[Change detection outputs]
○ ○ ○ ○
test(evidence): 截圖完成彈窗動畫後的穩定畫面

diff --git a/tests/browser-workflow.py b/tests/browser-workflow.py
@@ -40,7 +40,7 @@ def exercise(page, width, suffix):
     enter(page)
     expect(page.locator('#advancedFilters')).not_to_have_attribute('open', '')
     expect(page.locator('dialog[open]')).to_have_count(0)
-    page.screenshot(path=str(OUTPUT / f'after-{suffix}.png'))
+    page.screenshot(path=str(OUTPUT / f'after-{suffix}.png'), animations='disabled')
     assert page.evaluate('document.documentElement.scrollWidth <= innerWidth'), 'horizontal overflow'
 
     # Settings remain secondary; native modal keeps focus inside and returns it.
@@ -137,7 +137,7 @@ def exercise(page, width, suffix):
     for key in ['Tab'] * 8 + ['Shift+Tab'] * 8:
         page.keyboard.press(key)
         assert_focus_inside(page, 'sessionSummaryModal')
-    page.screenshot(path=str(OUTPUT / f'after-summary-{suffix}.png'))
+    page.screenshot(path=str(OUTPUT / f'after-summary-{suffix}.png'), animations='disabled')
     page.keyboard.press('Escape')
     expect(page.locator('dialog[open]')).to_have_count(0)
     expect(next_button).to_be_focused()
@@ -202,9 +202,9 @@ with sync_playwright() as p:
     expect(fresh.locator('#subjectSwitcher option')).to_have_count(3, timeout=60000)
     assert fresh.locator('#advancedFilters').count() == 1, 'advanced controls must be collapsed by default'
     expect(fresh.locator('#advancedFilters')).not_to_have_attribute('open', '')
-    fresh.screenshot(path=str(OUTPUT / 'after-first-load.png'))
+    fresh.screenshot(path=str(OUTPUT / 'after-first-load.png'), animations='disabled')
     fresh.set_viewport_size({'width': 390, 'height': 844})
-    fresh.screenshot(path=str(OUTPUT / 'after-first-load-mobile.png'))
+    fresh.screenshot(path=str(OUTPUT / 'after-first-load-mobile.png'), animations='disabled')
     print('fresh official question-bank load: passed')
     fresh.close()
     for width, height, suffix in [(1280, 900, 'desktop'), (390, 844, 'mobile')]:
○ ○ ○ ○
TASK GOAL:
The response should consist of every record above, reproduced exactly.

OUTPUT:
test(evidence): 截圖完成彈窗動畫後的穩定畫面

diff --git a/tests/browser-workflow.py b/tests/browser-workflow.py
@@ -40,7 +40,7 @@ def exercise(page, width, suffix):
     enter(page)
     expect(page.locator('#advancedFilters')).not_to_have_attribute('open', '')
     expect(page.locator('dialog[open]')).to_have_count(0)
-    page.screenshot(path=str(OUTPUT / f'after-{suffix}.png'))
+    page.screenshot(path=str(OUTPUT / f'after-{suffix}.png'), animations='disabled')
     assert page.evaluate('document.documentElement.scrollWidth <= innerWidth'), 'horizontal overflow'
 
     # Settings remain secondary; native modal keeps focus inside and returns it.
@@ -137,7 +137,7 @@ def exercise(page, width, suffix):
     for key in ['Tab'] * 8 + ['Shift+Tab'] * 8:
         page.keyboard.press(key)
         assert_focus_inside(page, 'sessionSummaryModal')
-    page.screenshot(path=str(OUTPUT / f'after-summary-{suffix}.png'))
+    page.screenshot(path=str(OUTPUT / f'after-summary-{suffix}.png'), animations='disabled')
     page.keyboard.press('Escape')
     expect(page.locator('dialog[open]')).to_have_count(0)
     expect(next_button).to_be_focused()
@@ -202,9 +202,9 @@ with sync_playwright() as p:
     expect(fresh.locator('#subjectSwitcher option')).to_have_count(3, timeout=60000)
     assert fresh.locator('#advancedFilters').count() == 1, 'advanced controls must be collapsed by default'
     expect(fresh.locator('#advancedFilters')).not_to_have_attribute('open', '')
-    fresh.screenshot(path=str(OUTPUT / 'after-first-load.png'))
+    fresh.screenshot(path=str(OUTPUT / 'after-first-load.png'), animations='disabled')
     fresh.set_viewport_size({'width': 390, 'height': 844})
-    fresh.screenshot(path=str(OUTPUT / 'after-first-load-mobile.png'))
+    fresh.screenshot(path=str(OUTPUT / 'after-first-load-mobile.png'), animations='disabled')
     print('fresh official question-bank load: passed')
     fresh.close()
     for width, height, suffix in [(1280, 900, 'desktop'), (390, 844, 'mobile')]:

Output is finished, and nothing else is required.